- **Task goal**
Tally the lines below that contain the word "Infinity", then give the tally alone.

[User interface change data]
=== Begin Enclosure ===

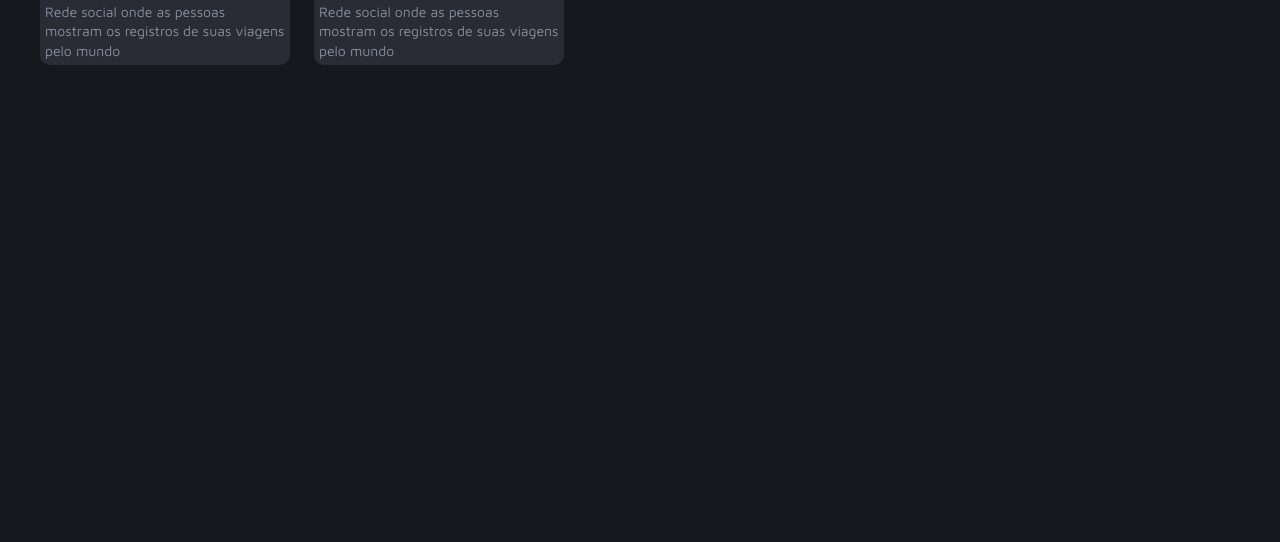
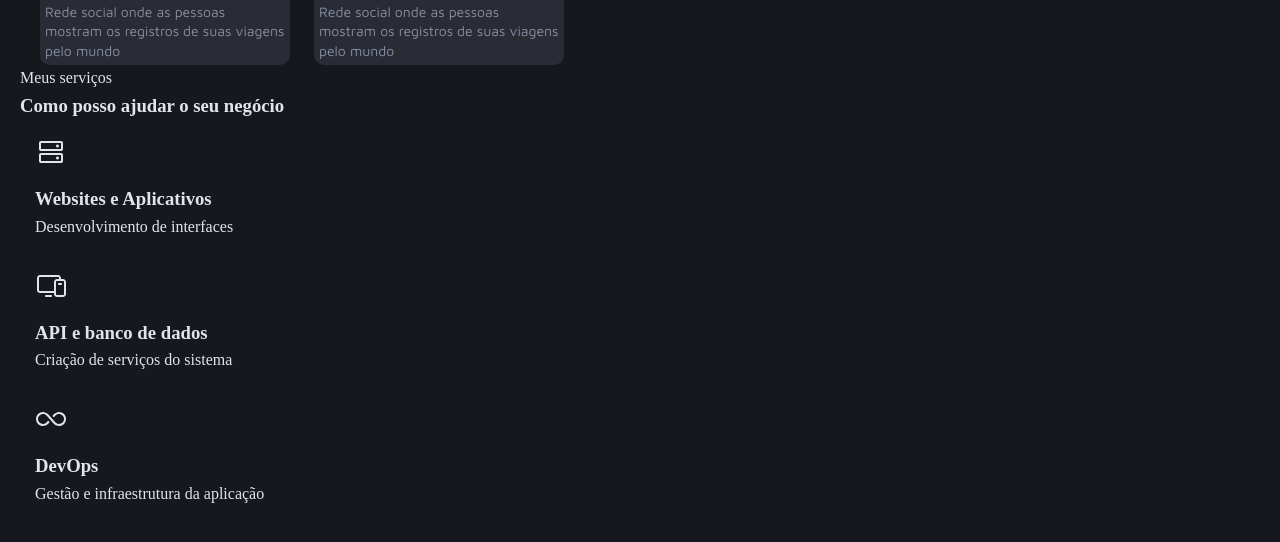
Before and after one commit to johnMFC/portif-lio, a plain HTML site: page index/index.html in a window 1280 px wide. Shown: the part 1185-1727 px from the top of the page. Before the commit the page ends 1290 px from the top, so only its background shows below. Drawn offline with Linux system fonts and the light colour scheme.

Commit message:
alteração_section

```diff
--- a/index/index.html
+++ b/index/index.html
@@ -70,6 +70,25 @@
                registros de suas viagens pelo mundo</p>
          </div>
         </div>
+        <section>
+            <p>Meus serviços</p>
+            <h3>Como posso ajudar o seu negócio</h3>
+            <div class="card_secondary">
+                <img src="../assets/image/icons/HardDrives.svg" alt="">
+                <h3>Websites e Aplicativos</h3>
+                <p>Desenvolvimento de interfaces</p>
+            </div>
+            <div class="card_secondary">
+                <img src="../assets/image/icons/Devices.svg" alt="">
+                <h3>API e banco de dados</h3>
+                <p>Criação de serviços do sistema </p>
+            </div>
+            <div class="card_secondary">
+                <img src="../assets/image/icons/Infinity.svg" alt="">
+                <h3>DevOps</h3>
+                <p>Gestão e infraestrutura da aplicação</p>
+            </div>
+        </section>
     </main>
 </body>
 </html>
--- a/style/global.css
+++ b/style/global.css
@@ -88,3 +88,9 @@ main{
   color: var(--gray-400);
   margin: 0;
 }
+
+/*section/footer*/
+
+section .card_secondary {
+  padding: 15px;
+}
```
Also changed, not shown: assets/image/icons/Devices.svg (added), assets/image/icons/HardDrives.svg (added), assets/image/icons/Infinity.svg (added).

=== End Enclosure ===

- **Result of the task**
2